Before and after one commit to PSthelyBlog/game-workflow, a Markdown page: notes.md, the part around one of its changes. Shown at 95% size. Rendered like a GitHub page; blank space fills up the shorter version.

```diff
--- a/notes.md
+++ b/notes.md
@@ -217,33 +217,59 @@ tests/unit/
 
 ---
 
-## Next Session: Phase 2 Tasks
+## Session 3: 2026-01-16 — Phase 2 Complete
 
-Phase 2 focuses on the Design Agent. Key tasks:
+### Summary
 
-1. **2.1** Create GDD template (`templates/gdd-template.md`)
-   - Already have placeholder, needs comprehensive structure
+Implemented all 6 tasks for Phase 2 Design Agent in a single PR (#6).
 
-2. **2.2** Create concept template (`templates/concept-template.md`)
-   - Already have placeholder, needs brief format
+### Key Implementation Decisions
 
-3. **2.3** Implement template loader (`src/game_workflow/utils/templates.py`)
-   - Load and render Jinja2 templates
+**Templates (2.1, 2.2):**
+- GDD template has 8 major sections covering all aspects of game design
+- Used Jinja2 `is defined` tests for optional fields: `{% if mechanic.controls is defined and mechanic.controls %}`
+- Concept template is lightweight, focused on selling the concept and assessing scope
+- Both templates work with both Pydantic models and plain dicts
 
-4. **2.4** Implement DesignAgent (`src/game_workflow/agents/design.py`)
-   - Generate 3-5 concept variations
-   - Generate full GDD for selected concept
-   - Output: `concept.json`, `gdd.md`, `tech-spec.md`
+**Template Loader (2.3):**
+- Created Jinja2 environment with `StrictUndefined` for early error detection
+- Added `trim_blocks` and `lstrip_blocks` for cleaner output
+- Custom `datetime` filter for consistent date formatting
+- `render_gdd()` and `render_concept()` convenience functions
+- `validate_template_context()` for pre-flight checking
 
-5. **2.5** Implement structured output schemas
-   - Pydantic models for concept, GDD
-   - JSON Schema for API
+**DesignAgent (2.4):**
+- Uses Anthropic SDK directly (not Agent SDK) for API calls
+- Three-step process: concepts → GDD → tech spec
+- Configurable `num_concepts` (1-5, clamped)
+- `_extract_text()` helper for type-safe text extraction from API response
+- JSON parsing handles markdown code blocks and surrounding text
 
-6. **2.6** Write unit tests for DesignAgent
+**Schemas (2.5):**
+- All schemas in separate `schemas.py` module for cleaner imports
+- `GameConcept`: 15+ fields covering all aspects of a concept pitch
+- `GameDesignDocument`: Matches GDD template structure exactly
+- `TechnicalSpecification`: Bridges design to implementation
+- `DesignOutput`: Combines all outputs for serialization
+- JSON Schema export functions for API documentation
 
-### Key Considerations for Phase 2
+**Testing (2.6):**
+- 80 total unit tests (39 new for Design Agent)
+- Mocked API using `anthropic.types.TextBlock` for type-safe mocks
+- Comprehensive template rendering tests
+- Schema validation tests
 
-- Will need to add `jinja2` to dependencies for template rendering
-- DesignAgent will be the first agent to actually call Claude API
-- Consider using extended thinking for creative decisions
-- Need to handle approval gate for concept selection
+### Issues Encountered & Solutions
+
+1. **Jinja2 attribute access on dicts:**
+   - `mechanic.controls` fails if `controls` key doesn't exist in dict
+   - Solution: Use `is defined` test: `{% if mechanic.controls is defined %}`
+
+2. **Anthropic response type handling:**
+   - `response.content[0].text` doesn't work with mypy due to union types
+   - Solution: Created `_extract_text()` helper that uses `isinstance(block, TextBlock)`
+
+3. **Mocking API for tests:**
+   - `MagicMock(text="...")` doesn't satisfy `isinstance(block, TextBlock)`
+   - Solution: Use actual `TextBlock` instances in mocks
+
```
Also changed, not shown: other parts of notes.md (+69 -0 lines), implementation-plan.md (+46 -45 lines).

§ **What is needed**
Take the entries above and write them out again unchanged.

§ **Result for this task**
Before and after one commit to PSthelyBlog/game-workflow, a Markdown page: notes.md, the part around one of its changes. Shown at 95% size. Rendered like a GitHub page; blank space fills up the shorter version.

```diff
--- a/notes.md
+++ b/notes.md
@@ -217,33 +217,59 @@ tests/unit/
 
 ---
 
-## Next Session: Phase 2 Tasks
+## Session 3: 2026-01-16 — Phase 2 Complete
 
-Phase 2 focuses on the Design Agent. Key tasks:
+### Summary
 
-1. **2.1** Create GDD template (`templates/gdd-template.md`)
-   - Already have placeholder, needs comprehensive structure
+Implemented all 6 tasks for Phase 2 Design Agent in a single PR (#6).
 
-2. **2.2** Create concept template (`templates/concept-template.md`)
-   - Already have placeholder, needs brief format
+### Key Implementation Decisions
 
-3. **2.3** Implement template loader (`src/game_workflow/utils/templates.py`)
-   - Load and render Jinja2 templates
+**Templates (2.1, 2.2):**
+- GDD template has 8 major sections covering all aspects of game design
+- Used Jinja2 `is defined` tests for optional fields: `{% if mechanic.controls is defined and mechanic.controls %}`
+- Concept template is lightweight, focused on selling the concept and assessing scope
+- Both templates work with both Pydantic models and plain dicts
 
-4. **2.4** Implement DesignAgent (`src/game_workflow/agents/design.py`)
-   - Generate 3-5 concept variations
-   - Generate full GDD for selected concept
-   - Output: `concept.json`, `gdd.md`, `tech-spec.md`
+**Template Loader (2.3):**
+- Created Jinja2 environment with `StrictUndefined` for early error detection
+- Added `trim_blocks` and `lstrip_blocks` for cleaner output
+- Custom `datetime` filter for consistent date formatting
+- `render_gdd()` and `render_concept()` convenience functions
+- `validate_template_context()` for pre-flight checking
 
-5. **2.5** Implement structured output schemas
-   - Pydantic models for concept, GDD
-   - JSON Schema for API
+**DesignAgent (2.4):**
+- Uses Anthropic SDK directly (not Agent SDK) for API calls
+- Three-step process: concepts → GDD → tech spec
+- Configurable `num_concepts` (1-5, clamped)
+- `_extract_text()` helper for type-safe text extraction from API response
+- JSON parsing handles markdown code blocks and surrounding text
 
-6. **2.6** Write unit tests for DesignAgent
+**Schemas (2.5):**
+- All schemas in separate `schemas.py` module for cleaner imports
+- `GameConcept`: 15+ fields covering all aspects of a concept pitch
+- `GameDesignDocument`: Matches GDD template structure exactly
+- `TechnicalSpecification`: Bridges design to implementation
+- `DesignOutput`: Combines all outputs for serialization
+- JSON Schema export functions for API documentation
 
-### Key Considerations for Phase 2
+**Testing (2.6):**
+- 80 total unit tests (39 new for Design Agent)
+- Mocked API using `anthropic.types.TextBlock` for type-safe mocks
+- Comprehensive template rendering tests
+- Schema validation tests
 
-- Will need to add `jinja2` to dependencies for template rendering
-- DesignAgent will be the first agent to actually call Claude API
-- Consider using extended thinking for creative decisions
-- Need to handle approval gate for concept selection
+### Issues Encountered & Solutions
+
+1. **Jinja2 attribute access on dicts:**
+   - `mechanic.controls` fails if `controls` key doesn't exist in dict
+   - Solution: Use `is defined` test: `{% if mechanic.controls is defined %}`
+
+2. **Anthropic response type handling:**
+   - `response.content[0].text` doesn't work with mypy due to union types
+   - Solution: Created `_extract_text()` helper that uses `isinstance(block, TextBlock)`
+
+3. **Mocking API for tests:**
+   - `MagicMock(text="...")` doesn't satisfy `isinstance(block, TextBlock)`
+   - Solution: Use actual `TextBlock` instances in mocks
+
```
Also changed, not shown: other parts of notes.md (+69 -0 lines), implementation-plan.md (+46 -45 lines).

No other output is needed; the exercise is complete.